◆ BRIEF
Please look for the string "view" below and report every line in which it occurs.

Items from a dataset
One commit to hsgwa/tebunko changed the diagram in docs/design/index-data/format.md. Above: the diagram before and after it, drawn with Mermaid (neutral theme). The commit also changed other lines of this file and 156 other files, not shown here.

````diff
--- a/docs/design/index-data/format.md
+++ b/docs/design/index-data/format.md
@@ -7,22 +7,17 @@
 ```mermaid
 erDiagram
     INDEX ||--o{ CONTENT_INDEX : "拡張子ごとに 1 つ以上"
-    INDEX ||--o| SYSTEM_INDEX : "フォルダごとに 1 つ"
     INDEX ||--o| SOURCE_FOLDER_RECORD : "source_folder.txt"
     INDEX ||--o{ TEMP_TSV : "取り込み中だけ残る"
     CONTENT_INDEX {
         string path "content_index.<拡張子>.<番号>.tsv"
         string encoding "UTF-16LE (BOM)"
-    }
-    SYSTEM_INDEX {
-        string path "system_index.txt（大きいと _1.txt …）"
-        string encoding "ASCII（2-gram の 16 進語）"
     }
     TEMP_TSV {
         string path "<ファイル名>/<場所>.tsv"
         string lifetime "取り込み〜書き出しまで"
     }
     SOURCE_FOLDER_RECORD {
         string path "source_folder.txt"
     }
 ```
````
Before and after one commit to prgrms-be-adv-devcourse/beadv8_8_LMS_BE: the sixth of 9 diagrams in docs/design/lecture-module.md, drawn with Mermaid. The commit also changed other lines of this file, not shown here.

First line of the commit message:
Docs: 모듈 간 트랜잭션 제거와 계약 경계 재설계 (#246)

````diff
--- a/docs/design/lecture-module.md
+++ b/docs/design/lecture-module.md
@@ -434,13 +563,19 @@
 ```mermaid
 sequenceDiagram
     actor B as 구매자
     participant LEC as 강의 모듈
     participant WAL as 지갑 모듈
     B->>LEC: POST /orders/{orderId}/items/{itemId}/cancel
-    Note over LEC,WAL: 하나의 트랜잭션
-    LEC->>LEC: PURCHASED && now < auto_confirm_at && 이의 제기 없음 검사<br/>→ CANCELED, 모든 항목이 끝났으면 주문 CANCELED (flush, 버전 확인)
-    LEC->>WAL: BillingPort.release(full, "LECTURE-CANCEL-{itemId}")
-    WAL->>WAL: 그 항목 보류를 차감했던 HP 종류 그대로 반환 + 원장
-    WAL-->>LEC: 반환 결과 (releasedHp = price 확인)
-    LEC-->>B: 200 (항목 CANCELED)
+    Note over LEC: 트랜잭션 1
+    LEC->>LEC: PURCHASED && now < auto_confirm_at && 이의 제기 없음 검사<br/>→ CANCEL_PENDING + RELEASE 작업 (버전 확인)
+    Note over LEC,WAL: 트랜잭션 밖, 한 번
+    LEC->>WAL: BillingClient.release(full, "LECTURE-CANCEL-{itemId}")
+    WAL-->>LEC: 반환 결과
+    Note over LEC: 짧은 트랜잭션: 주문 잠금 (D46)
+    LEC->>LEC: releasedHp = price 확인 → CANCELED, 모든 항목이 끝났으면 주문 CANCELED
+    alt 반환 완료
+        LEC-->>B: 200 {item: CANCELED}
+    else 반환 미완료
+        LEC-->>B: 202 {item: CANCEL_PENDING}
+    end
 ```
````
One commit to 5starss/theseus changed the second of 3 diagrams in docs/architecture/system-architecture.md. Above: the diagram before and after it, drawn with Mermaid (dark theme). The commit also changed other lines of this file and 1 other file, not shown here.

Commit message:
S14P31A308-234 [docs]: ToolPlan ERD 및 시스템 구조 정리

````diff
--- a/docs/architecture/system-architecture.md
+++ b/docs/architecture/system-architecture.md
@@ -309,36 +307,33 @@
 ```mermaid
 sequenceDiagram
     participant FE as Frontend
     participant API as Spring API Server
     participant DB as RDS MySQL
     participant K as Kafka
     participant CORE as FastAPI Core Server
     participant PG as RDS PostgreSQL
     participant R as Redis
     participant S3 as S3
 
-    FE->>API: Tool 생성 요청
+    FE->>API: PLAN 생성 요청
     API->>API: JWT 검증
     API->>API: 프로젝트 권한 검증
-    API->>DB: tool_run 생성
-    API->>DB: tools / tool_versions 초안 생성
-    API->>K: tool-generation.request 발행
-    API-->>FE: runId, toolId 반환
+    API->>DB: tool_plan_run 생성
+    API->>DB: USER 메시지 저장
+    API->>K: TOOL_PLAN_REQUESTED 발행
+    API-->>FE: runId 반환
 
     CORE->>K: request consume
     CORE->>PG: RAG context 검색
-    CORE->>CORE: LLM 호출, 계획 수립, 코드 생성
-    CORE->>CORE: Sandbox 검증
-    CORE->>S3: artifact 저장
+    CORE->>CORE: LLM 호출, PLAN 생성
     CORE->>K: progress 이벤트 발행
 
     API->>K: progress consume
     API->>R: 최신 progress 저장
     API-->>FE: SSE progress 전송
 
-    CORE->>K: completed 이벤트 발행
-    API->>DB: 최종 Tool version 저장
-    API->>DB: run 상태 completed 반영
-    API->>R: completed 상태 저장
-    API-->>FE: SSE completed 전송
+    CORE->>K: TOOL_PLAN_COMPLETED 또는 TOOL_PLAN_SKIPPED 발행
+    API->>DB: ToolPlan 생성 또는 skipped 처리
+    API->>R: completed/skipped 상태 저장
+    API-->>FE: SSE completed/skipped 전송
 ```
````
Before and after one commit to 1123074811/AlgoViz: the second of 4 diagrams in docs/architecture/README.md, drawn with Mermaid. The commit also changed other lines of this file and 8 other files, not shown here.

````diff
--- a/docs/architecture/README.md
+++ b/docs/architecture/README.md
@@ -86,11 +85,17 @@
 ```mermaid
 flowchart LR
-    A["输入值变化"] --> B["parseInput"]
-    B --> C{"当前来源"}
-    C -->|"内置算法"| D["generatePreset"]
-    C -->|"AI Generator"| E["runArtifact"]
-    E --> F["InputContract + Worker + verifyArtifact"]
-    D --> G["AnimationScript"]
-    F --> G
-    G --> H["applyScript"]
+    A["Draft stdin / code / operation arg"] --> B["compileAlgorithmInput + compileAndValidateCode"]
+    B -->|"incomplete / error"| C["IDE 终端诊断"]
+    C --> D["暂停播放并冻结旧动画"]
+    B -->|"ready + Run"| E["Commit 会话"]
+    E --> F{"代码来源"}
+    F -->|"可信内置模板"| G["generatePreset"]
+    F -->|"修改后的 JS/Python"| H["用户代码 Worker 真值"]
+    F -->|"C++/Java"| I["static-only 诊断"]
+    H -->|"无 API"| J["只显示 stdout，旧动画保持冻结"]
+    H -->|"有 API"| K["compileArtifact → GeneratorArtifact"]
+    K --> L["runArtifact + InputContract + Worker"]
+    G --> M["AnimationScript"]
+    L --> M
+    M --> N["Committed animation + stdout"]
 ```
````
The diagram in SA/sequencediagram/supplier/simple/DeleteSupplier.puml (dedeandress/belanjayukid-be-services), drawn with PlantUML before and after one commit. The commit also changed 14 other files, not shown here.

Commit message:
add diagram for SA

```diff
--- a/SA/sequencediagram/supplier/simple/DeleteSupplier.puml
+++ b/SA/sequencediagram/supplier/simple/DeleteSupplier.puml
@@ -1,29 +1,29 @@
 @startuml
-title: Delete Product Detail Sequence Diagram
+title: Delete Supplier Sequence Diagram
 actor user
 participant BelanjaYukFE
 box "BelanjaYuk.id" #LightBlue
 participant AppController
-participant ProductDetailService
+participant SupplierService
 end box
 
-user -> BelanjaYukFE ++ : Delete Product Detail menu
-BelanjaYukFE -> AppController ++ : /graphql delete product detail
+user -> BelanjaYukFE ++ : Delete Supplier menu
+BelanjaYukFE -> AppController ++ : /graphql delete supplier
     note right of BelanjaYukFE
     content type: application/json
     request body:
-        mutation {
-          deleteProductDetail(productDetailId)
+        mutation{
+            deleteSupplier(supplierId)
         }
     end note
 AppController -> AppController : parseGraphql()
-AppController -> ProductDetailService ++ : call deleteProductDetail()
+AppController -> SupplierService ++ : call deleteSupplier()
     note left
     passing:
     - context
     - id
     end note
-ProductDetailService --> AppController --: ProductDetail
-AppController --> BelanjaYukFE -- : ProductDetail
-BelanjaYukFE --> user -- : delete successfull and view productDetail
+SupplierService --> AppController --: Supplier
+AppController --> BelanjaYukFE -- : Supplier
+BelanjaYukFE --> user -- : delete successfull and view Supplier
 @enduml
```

◆ RESPONSE BELOW
-BelanjaYukFE --> user -- : delete successfull and view productDetail
+BelanjaYukFE --> user -- : delete successfull and view Supplier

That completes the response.